◆ Task inputs
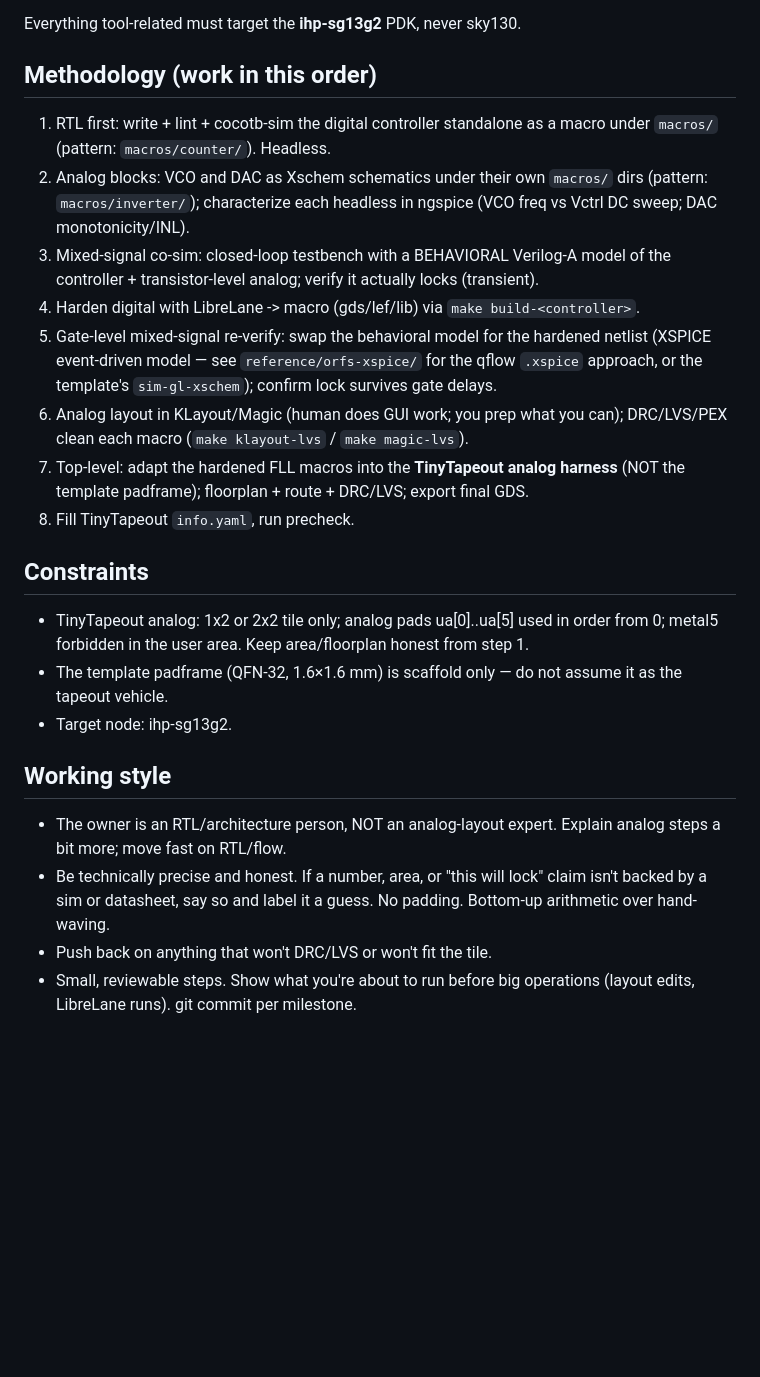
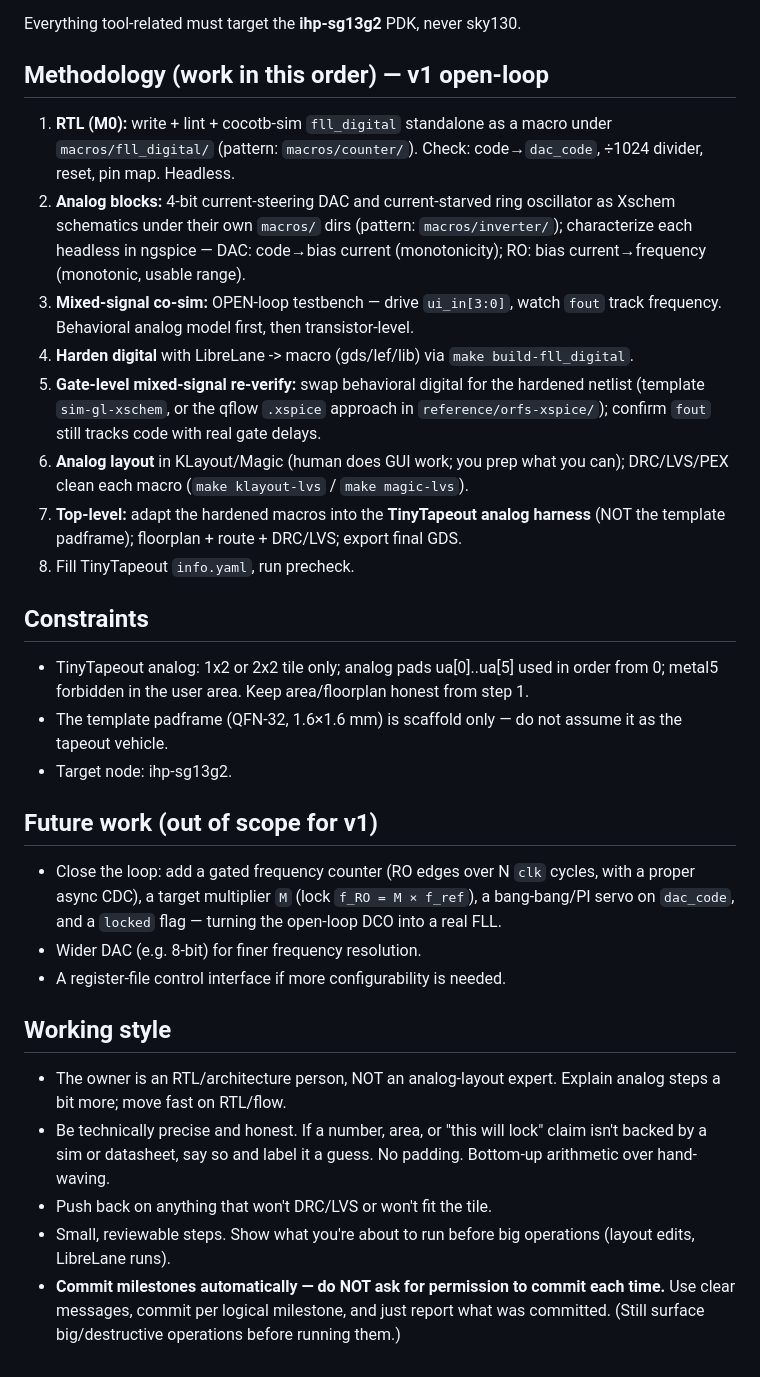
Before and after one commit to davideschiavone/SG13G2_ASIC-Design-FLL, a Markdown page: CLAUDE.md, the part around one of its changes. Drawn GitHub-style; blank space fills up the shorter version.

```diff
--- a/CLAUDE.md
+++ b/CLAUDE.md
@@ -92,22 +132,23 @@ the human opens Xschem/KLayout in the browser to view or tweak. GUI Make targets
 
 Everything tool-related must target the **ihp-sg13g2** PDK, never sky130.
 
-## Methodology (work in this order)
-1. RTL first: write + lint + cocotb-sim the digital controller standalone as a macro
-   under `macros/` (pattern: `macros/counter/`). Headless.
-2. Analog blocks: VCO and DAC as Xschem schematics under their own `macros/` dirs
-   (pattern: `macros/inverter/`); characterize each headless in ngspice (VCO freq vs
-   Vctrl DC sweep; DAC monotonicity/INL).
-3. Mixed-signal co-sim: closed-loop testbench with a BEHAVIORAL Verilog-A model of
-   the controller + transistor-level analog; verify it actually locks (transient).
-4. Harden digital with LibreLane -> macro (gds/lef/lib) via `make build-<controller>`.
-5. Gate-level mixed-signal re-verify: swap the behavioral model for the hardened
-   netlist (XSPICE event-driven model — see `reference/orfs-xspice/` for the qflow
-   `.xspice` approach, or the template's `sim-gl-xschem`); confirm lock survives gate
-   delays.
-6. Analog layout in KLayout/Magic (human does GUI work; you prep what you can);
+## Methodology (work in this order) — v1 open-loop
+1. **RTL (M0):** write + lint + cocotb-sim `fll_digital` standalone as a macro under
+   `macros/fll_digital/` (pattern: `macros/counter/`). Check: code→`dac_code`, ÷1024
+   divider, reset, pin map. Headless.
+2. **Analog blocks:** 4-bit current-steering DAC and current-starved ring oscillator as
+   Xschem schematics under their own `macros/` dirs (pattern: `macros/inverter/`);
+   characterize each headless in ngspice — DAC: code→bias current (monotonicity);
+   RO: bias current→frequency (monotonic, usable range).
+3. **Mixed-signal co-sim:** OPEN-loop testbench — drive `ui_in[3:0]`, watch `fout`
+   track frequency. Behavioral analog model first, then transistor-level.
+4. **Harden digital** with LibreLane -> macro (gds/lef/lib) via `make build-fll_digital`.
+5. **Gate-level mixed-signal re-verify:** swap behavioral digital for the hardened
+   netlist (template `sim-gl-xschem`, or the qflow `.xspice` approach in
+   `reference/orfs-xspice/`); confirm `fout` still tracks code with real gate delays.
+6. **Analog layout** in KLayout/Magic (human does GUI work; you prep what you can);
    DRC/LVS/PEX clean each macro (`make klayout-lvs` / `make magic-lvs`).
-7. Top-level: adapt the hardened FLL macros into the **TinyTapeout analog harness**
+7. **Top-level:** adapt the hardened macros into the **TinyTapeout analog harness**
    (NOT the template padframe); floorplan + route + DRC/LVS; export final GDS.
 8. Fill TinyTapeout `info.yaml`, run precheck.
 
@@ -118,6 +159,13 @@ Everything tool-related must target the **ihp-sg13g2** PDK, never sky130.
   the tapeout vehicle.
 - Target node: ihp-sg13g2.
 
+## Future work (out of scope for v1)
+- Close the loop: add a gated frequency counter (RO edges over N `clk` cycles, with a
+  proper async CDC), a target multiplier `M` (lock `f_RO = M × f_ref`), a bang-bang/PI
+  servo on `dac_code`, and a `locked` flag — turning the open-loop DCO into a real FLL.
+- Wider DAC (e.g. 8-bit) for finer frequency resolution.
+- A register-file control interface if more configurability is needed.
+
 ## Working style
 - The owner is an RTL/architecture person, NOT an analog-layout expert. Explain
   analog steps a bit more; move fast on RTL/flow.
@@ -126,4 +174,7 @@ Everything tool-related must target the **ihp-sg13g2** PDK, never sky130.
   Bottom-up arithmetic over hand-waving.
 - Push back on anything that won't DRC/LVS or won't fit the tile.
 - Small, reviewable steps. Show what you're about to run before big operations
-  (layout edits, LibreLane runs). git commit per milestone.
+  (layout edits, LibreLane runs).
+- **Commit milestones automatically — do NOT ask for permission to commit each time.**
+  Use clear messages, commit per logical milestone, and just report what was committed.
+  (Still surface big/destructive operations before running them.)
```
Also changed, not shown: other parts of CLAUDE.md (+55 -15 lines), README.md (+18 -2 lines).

◆ Requirement
Exclude images and repeat all entries exactly.

◆ Solution to the problem
Before and after one commit to davideschiavone/SG13G2_ASIC-Design-FLL, a Markdown page: CLAUDE.md, the part around one of its changes. Drawn GitHub-style; blank space fills up the shorter version.

```diff
--- a/CLAUDE.md
+++ b/CLAUDE.md
@@ -92,22 +132,23 @@ the human opens Xschem/KLayout in the browser to view or tweak. GUI Make targets
 
 Everything tool-related must target the **ihp-sg13g2** PDK, never sky130.
 
-## Methodology (work in this order)
-1. RTL first: write + lint + cocotb-sim the digital controller standalone as a macro
-   under `macros/` (pattern: `macros/counter/`). Headless.
-2. Analog blocks: VCO and DAC as Xschem schematics under their own `macros/` dirs
-   (pattern: `macros/inverter/`); characterize each headless in ngspice (VCO freq vs
-   Vctrl DC sweep; DAC monotonicity/INL).
-3. Mixed-signal co-sim: closed-loop testbench with a BEHAVIORAL Verilog-A model of
-   the controller + transistor-level analog; verify it actually locks (transient).
-4. Harden digital with LibreLane -> macro (gds/lef/lib) via `make build-<controller>`.
-5. Gate-level mixed-signal re-verify: swap the behavioral model for the hardened
-   netlist (XSPICE event-driven model — see `reference/orfs-xspice/` for the qflow
-   `.xspice` approach, or the template's `sim-gl-xschem`); confirm lock survives gate
-   delays.
-6. Analog layout in KLayout/Magic (human does GUI work; you prep what you can);
+## Methodology (work in this order) — v1 open-loop
+1. **RTL (M0):** write + lint + cocotb-sim `fll_digital` standalone as a macro under
+   `macros/fll_digital/` (pattern: `macros/counter/`). Check: code→`dac_code`, ÷1024
+   divider, reset, pin map. Headless.
+2. **Analog blocks:** 4-bit current-steering DAC and current-starved ring oscillator as
+   Xschem schematics under their own `macros/` dirs (pattern: `macros/inverter/`);
+   characterize each headless in ngspice — DAC: code→bias current (monotonicity);
+   RO: bias current→frequency (monotonic, usable range).
+3. **Mixed-signal co-sim:** OPEN-loop testbench — drive `ui_in[3:0]`, watch `fout`
+   track frequency. Behavioral analog model first, then transistor-level.
+4. **Harden digital** with LibreLane -> macro (gds/lef/lib) via `make build-fll_digital`.
+5. **Gate-level mixed-signal re-verify:** swap behavioral digital for the hardened
+   netlist (template `sim-gl-xschem`, or the qflow `.xspice` approach in
+   `reference/orfs-xspice/`); confirm `fout` still tracks code with real gate delays.
+6. **Analog layout** in KLayout/Magic (human does GUI work; you prep what you can);
    DRC/LVS/PEX clean each macro (`make klayout-lvs` / `make magic-lvs`).
-7. Top-level: adapt the hardened FLL macros into the **TinyTapeout analog harness**
+7. **Top-level:** adapt the hardened macros into the **TinyTapeout analog harness**
    (NOT the template padframe); floorplan + route + DRC/LVS; export final GDS.
 8. Fill TinyTapeout `info.yaml`, run precheck.
 
@@ -118,6 +159,13 @@ Everything tool-related must target the **ihp-sg13g2** PDK, never sky130.
   the tapeout vehicle.
 - Target node: ihp-sg13g2.
 
+## Future work (out of scope for v1)
+- Close the loop: add a gated frequency counter (RO edges over N `clk` cycles, with a
+  proper async CDC), a target multiplier `M` (lock `f_RO = M × f_ref`), a bang-bang/PI
+  servo on `dac_code`, and a `locked` flag — turning the open-loop DCO into a real FLL.
+- Wider DAC (e.g. 8-bit) for finer frequency resolution.
+- A register-file control interface if more configurability is needed.
+
 ## Working style
 - The owner is an RTL/architecture person, NOT an analog-layout expert. Explain
   analog steps a bit more; move fast on RTL/flow.
@@ -126,4 +174,7 @@ Everything tool-related must target the **ihp-sg13g2** PDK, never sky130.
   Bottom-up arithmetic over hand-waving.
 - Push back on anything that won't DRC/LVS or won't fit the tile.
 - Small, reviewable steps. Show what you're about to run before big operations
-  (layout edits, LibreLane runs). git commit per milestone.
+  (layout edits, LibreLane runs).
+- **Commit milestones automatically — do NOT ask for permission to commit each time.**
+  Use clear messages, commit per logical milestone, and just report what was committed.
+  (Still surface big/destructive operations before running them.)
```
Also changed, not shown: other parts of CLAUDE.md (+55 -15 lines), README.md (+18 -2 lines).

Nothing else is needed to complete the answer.